Finding a doctor who is comfortable treating older patients
Dr. Dale is also the author of My Father’s Life and Death from Cancer, a description of his experiences during the last months of his father’s life. This article appeared in a 2011 edition of Medicine on the Midway, another Chicago alumni publication.
Given my dad’s summer hospitalizations due to medication interaction, I find this the most thought-provoking sentence in the report:
Though not every senior needs a geriatrician, their training often makes them the best equipped to respond when an older patient has multiple medical problems. Geriatricians have expertise in areas that general internists don’t, including the changes in cognitive ability, mood, gait, balance and continence, as well as the effects of drugs on older individuals.
A June 29, 2010 article, Preparing More Care for the Elderly, appeared in the New York Times. Written by Milt Freudenheim, who generally writes about the business aspects of health care, the piece describes how the country and our health care system can go about preparing for the huge number of people who are aging.
The most compelling part of the Times article came near the end when Fredenheim described the NICHE program at the New York University and the University of Alabamahospitals. NICHE stands for Nurses Improving Care for Healthsystem Elders; its mission is to make hospitals senior friendly.

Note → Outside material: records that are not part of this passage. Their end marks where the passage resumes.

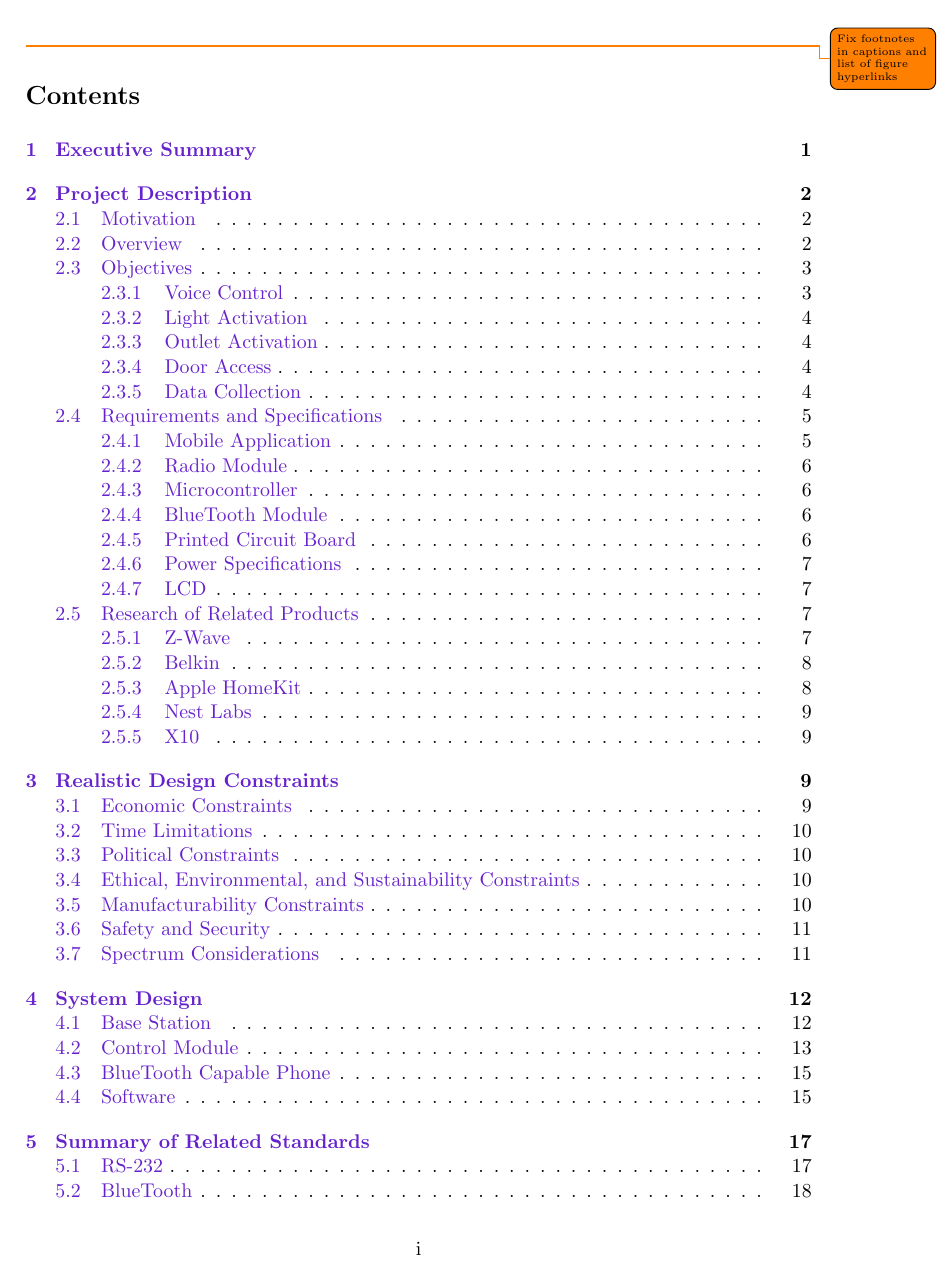
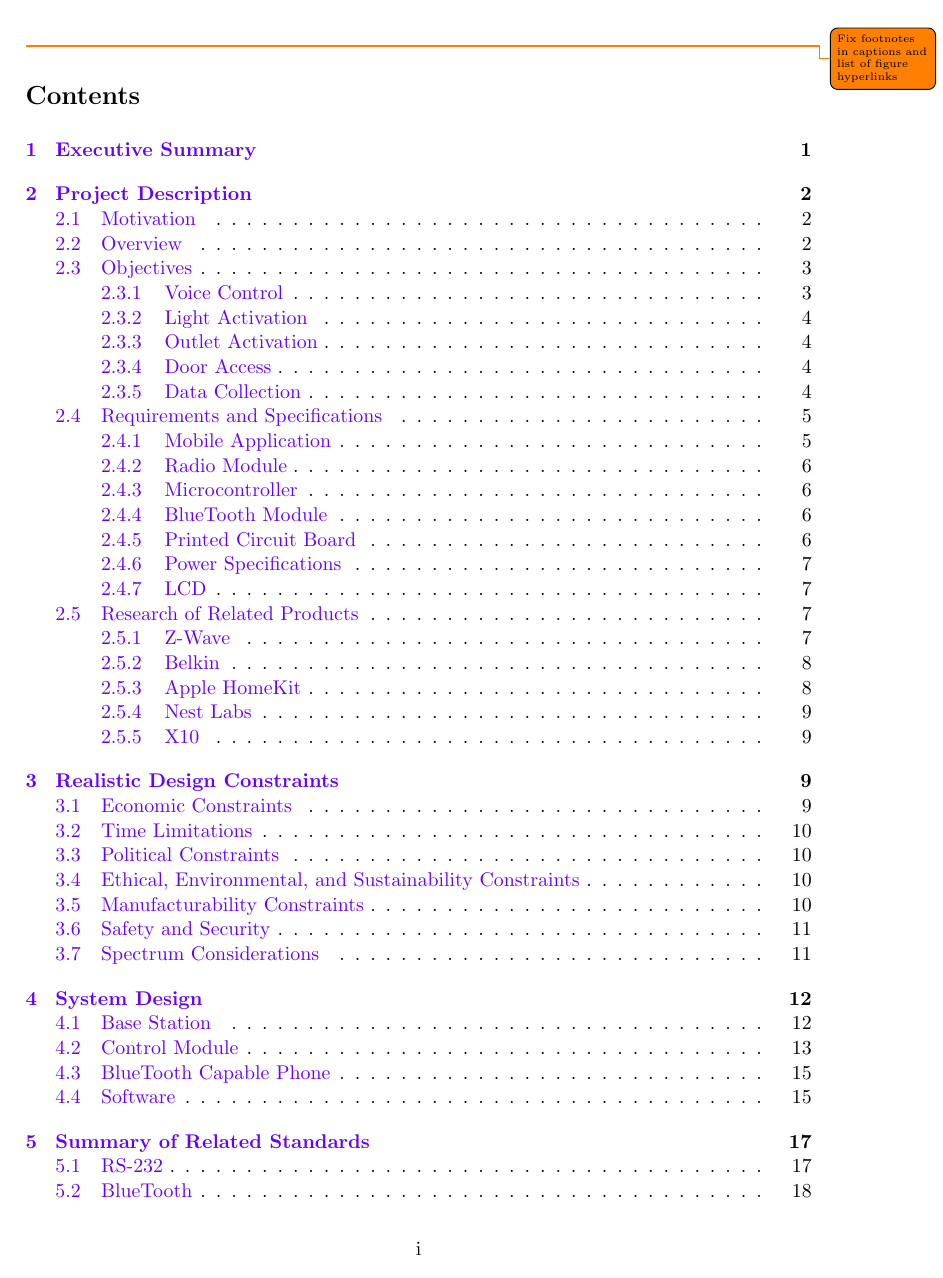
Before and after one commit to WHCS-UCF/SD2-report, a LaTeX document (whcs.tex, which reads section-heading.tex): page 2 of 98. Compiled offline with pdfLaTeX; a missing bibliography style is replaced by a similar one.

Commit message:
Adjust colors and new exported builds

```diff
--- a/section-heading.tex
+++ b/section-heading.tex
@@ -18,7 +18,7 @@
 \tikz[baseline,trim left=3.1cm,trim right=3cm] {
     \fill [white!95!black] (2.5cm,-1ex) rectangle (\textwidth+3.1cm,2.5ex);
     \node [
-        fill=whcs-accent!60!white,
+        fill=whcs-accent-dark!60!white,
         anchor= base east,
         rounded rectangle,
         minimum height=3.5ex] at (3cm,0) {
--- a/whcs.tex
+++ b/whcs.tex
@@ -81,7 +81,8 @@
 \definecolor{keywordc}{rgb}{.63,0,.42}
 
 % Title page
-\definecolor{whcs-accent}{HTML}{7F2AFF}
+\definecolor{whcs-accent}{HTML}{A66AFF}
+\definecolor{whcs-accent-dark}{HTML}{6600FF}
 \definecolor{whcs-muted}{HTML}{555555}
 
 %%%%%%%%%%%%%%%%%%%%%%%%%%%%%%%%%%%%%%%%
@@ -104,7 +105,7 @@ pdfauthor={Grant Hernandez},
 \else
 \hypersetup{pdfnewwindow=true, % prevent the user from leaving the paper
 colorlinks,
-linkcolor={whcs-accent!80!black},
+linkcolor={whcs-accent-dark},
 citecolor={blue!50!black},
 urlcolor={blue!80!black},
 % PDF Meta
```
Also changed, not shown: Makefile, README.md, export/latest-print.pdf (added), 1 other file.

More than 300 hospitals are currently involved with the program, and visitors to the organization’s website can search for a participating institution in the NICHE Network.